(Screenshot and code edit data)

-------------------------

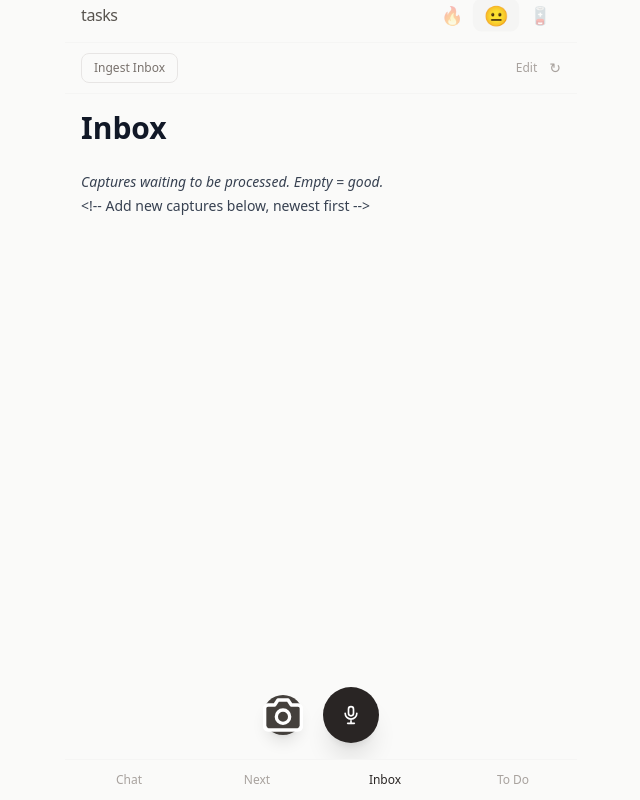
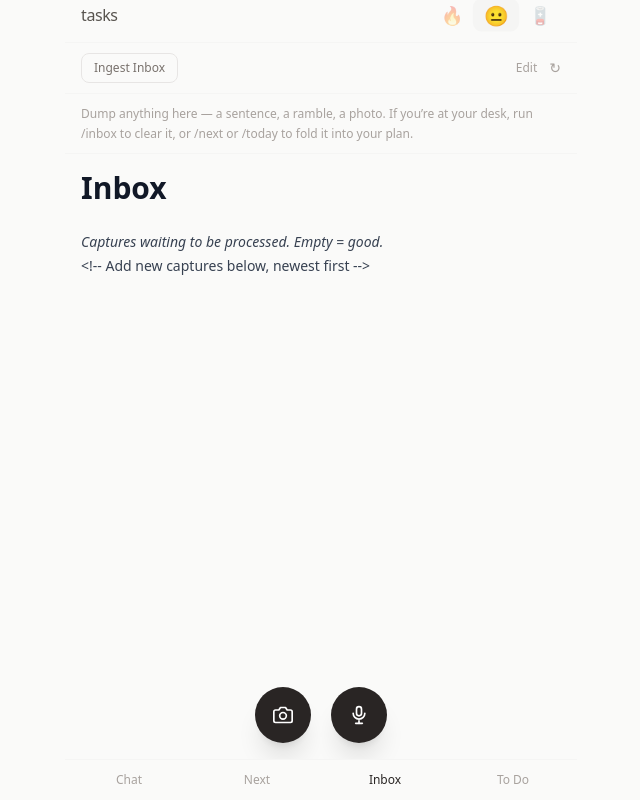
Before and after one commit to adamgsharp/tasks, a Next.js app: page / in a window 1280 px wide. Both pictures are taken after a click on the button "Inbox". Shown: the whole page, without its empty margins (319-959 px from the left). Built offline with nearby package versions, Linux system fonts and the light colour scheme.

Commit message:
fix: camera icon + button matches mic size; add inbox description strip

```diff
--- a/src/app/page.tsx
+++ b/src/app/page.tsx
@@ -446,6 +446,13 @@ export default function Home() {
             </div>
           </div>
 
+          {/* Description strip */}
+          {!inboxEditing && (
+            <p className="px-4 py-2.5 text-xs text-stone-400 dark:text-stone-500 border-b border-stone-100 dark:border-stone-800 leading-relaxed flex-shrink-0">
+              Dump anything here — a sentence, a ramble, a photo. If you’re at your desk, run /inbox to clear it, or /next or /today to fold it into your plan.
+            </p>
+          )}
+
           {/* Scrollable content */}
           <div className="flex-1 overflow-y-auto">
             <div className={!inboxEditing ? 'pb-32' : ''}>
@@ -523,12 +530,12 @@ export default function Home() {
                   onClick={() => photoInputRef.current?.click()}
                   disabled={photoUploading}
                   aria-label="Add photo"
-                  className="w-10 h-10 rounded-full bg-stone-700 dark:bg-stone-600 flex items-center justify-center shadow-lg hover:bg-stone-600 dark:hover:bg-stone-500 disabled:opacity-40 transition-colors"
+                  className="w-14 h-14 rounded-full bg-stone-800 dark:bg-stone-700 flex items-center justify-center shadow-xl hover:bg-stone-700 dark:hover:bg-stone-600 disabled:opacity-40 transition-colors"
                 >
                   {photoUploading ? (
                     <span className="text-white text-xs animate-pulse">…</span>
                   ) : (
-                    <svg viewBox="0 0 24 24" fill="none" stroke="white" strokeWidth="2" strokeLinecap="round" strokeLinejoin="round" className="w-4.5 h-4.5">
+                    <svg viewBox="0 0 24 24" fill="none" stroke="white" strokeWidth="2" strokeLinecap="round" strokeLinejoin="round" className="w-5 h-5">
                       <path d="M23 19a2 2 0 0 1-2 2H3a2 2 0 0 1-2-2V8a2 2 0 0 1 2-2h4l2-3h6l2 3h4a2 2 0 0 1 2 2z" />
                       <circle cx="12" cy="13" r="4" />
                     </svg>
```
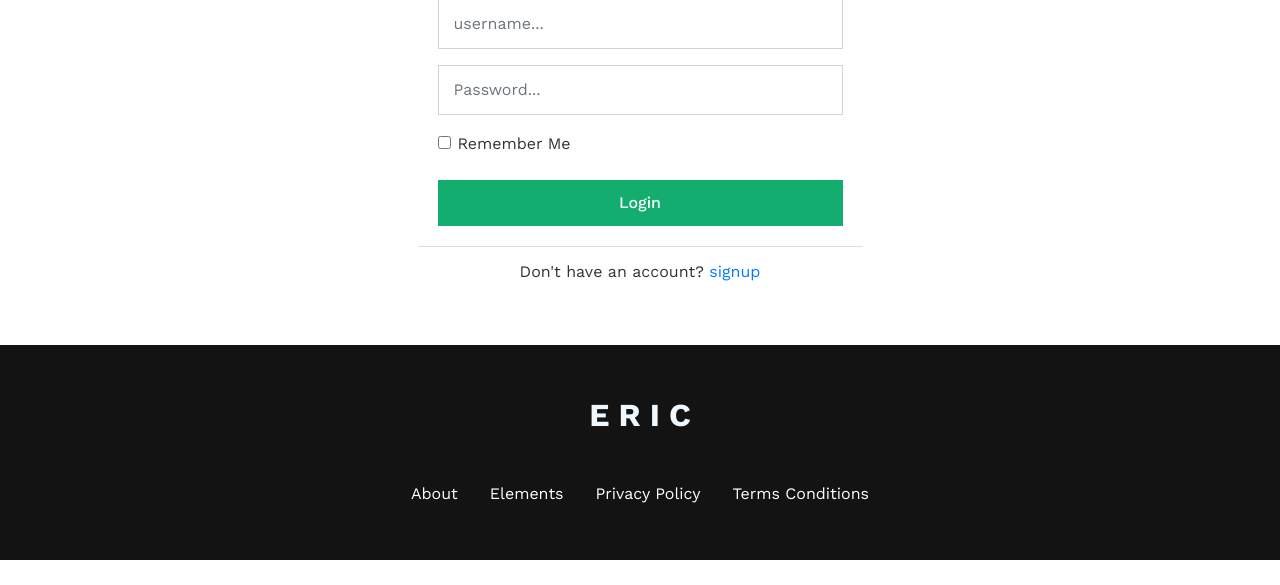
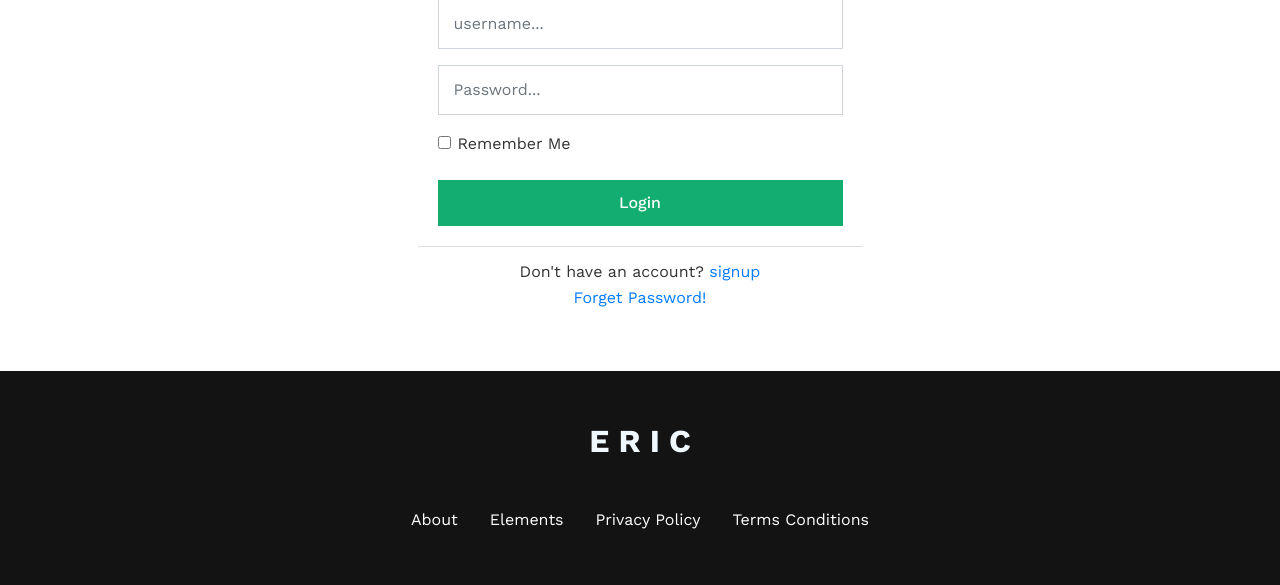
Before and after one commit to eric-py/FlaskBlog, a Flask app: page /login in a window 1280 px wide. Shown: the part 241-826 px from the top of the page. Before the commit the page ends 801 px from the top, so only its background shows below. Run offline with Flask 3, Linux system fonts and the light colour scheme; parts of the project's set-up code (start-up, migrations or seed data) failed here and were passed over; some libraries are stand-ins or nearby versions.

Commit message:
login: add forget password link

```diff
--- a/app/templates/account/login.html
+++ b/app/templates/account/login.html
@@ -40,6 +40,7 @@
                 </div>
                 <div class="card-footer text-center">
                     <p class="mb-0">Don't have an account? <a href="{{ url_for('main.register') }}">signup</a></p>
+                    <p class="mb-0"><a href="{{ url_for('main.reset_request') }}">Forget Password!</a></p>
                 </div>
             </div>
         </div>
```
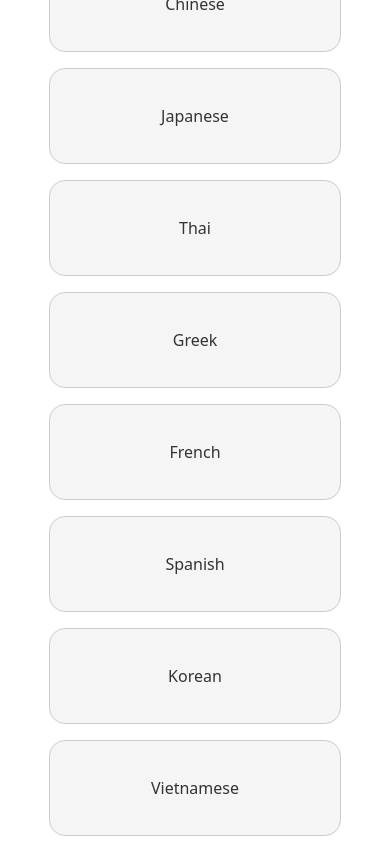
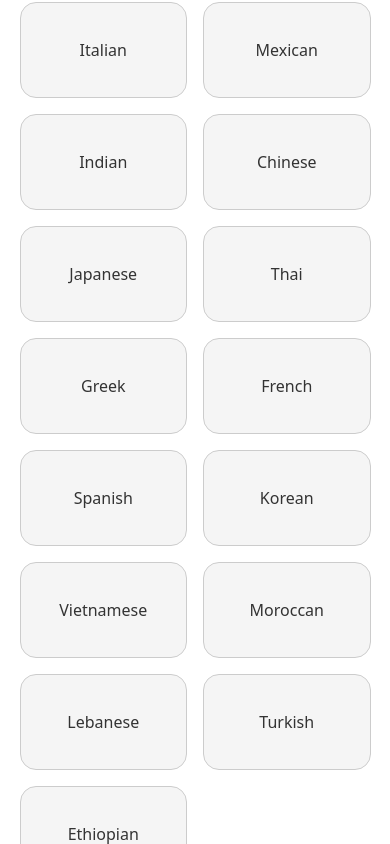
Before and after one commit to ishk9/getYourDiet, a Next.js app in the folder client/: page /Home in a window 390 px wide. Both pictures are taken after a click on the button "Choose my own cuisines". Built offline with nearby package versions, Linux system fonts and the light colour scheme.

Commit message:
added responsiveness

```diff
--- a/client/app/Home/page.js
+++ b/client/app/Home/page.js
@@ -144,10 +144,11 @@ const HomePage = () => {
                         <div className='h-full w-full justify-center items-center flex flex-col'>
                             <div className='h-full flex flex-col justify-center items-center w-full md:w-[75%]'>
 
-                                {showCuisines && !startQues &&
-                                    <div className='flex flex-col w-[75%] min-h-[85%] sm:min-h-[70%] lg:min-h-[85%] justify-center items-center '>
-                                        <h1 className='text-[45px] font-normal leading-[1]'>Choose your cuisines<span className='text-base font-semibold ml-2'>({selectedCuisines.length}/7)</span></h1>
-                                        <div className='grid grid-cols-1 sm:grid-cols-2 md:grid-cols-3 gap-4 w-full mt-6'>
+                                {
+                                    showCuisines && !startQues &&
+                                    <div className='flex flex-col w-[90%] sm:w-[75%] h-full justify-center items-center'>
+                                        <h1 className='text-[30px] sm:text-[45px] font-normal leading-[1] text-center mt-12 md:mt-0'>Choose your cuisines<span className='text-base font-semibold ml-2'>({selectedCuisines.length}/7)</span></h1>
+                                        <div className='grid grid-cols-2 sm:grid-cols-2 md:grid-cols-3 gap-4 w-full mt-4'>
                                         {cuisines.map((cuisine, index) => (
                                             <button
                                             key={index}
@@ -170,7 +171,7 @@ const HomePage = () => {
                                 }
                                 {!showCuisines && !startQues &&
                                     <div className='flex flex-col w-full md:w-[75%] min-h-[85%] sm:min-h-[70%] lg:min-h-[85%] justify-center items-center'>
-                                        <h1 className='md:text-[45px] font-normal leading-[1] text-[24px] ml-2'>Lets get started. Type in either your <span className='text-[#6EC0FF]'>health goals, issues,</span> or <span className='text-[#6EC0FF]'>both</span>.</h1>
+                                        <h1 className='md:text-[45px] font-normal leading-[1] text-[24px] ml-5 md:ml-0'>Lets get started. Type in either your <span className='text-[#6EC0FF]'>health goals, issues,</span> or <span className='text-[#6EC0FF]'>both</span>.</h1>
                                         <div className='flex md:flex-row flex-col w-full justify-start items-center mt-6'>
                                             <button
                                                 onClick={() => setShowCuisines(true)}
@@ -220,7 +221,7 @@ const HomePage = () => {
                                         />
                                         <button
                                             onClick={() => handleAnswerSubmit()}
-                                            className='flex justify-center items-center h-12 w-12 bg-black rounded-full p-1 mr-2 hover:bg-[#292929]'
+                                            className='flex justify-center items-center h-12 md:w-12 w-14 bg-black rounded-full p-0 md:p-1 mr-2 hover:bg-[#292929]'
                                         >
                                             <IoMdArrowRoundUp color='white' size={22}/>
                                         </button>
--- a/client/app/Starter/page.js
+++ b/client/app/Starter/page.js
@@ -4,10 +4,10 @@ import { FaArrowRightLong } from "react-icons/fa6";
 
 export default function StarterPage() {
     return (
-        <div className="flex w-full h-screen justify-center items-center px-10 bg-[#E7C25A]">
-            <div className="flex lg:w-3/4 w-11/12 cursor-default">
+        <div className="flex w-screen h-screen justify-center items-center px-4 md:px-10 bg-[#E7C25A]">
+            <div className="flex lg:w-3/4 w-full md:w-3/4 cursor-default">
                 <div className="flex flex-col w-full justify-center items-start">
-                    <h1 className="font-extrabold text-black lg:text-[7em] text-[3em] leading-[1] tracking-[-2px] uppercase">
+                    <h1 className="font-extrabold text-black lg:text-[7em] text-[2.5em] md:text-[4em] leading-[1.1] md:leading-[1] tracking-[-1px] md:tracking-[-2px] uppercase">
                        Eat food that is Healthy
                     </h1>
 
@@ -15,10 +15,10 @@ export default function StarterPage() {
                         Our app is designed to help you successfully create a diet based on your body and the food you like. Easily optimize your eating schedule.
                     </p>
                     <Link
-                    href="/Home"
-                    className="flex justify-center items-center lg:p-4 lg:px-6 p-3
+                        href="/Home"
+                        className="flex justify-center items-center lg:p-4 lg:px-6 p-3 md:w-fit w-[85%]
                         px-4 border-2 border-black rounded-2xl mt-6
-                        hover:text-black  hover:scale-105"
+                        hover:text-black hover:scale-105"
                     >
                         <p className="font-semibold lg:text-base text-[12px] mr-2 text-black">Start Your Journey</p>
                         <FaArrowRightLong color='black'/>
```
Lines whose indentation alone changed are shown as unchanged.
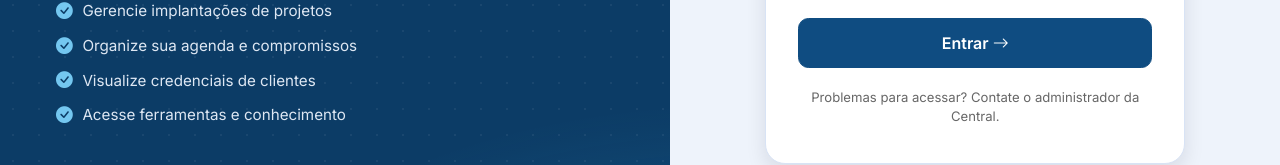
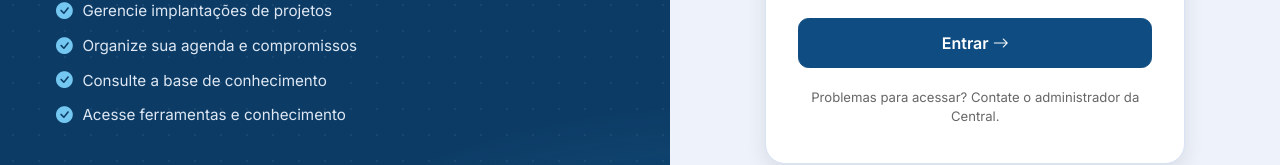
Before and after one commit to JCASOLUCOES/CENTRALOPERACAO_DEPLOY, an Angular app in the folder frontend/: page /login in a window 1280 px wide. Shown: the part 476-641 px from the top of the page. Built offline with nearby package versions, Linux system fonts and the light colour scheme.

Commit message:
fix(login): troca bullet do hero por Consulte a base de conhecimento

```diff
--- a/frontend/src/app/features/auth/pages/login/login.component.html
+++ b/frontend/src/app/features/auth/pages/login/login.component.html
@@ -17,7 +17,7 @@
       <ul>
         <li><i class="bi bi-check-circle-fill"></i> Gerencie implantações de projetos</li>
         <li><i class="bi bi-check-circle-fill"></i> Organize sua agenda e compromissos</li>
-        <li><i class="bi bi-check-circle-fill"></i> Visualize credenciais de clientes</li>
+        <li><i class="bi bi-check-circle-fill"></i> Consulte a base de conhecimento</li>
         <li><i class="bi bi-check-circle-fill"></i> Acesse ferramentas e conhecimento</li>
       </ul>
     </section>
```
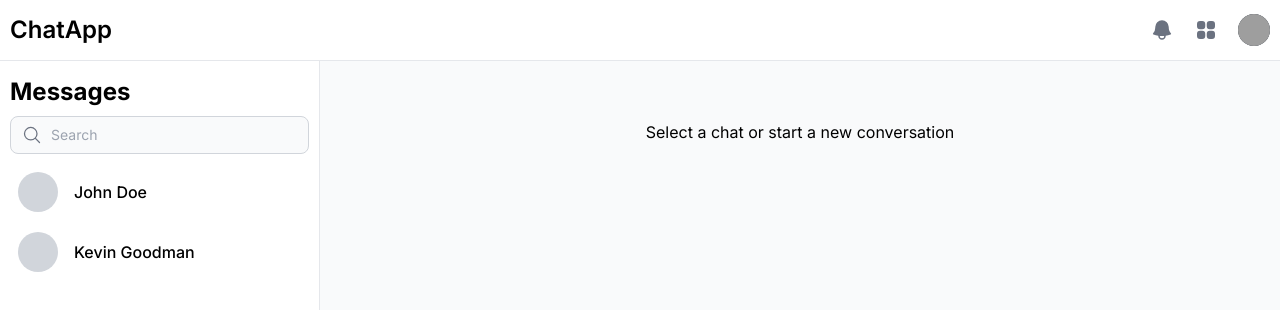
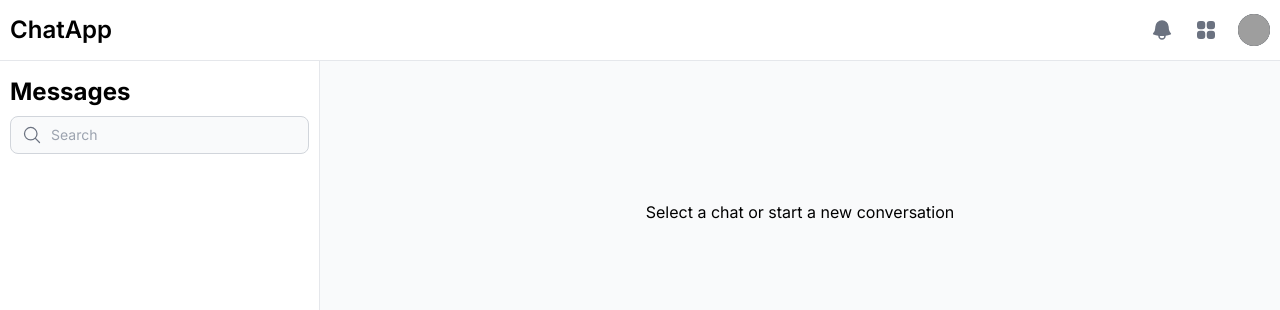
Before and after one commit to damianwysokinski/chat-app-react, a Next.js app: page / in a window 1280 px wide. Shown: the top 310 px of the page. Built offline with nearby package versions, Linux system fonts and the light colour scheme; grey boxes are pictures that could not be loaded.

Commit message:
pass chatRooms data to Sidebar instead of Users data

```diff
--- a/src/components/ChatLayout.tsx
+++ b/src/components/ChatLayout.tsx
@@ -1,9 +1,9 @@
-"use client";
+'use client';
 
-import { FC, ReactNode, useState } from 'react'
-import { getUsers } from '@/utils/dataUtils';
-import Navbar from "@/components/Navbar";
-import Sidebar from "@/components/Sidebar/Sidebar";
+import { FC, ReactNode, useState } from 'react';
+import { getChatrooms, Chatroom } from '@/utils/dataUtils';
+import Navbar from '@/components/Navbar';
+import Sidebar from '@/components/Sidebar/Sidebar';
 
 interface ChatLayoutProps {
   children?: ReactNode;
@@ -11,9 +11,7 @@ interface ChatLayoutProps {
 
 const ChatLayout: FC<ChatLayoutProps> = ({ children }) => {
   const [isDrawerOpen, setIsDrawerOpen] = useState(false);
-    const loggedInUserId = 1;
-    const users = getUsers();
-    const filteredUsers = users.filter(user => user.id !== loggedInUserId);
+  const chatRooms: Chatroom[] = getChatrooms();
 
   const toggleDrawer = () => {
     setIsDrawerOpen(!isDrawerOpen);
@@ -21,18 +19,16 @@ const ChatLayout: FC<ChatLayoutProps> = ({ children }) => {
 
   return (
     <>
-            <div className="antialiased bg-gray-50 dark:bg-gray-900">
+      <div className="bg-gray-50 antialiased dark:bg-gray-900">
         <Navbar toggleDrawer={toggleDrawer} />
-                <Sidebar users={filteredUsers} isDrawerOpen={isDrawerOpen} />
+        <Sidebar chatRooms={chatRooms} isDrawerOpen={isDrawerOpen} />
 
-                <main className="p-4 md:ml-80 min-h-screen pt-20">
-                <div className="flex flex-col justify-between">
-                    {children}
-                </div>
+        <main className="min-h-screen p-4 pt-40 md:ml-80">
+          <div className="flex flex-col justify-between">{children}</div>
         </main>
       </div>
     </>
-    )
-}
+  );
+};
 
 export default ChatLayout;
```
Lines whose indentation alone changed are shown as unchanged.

-------------------------

Exercise instructions:
For the string "ReactNode", filter the data and copy out each line where it occurs.

Response to this task:
-import { FC, ReactNode, useState } from 'react'
+import { FC, ReactNode, useState } from 'react';
   children?: ReactNode;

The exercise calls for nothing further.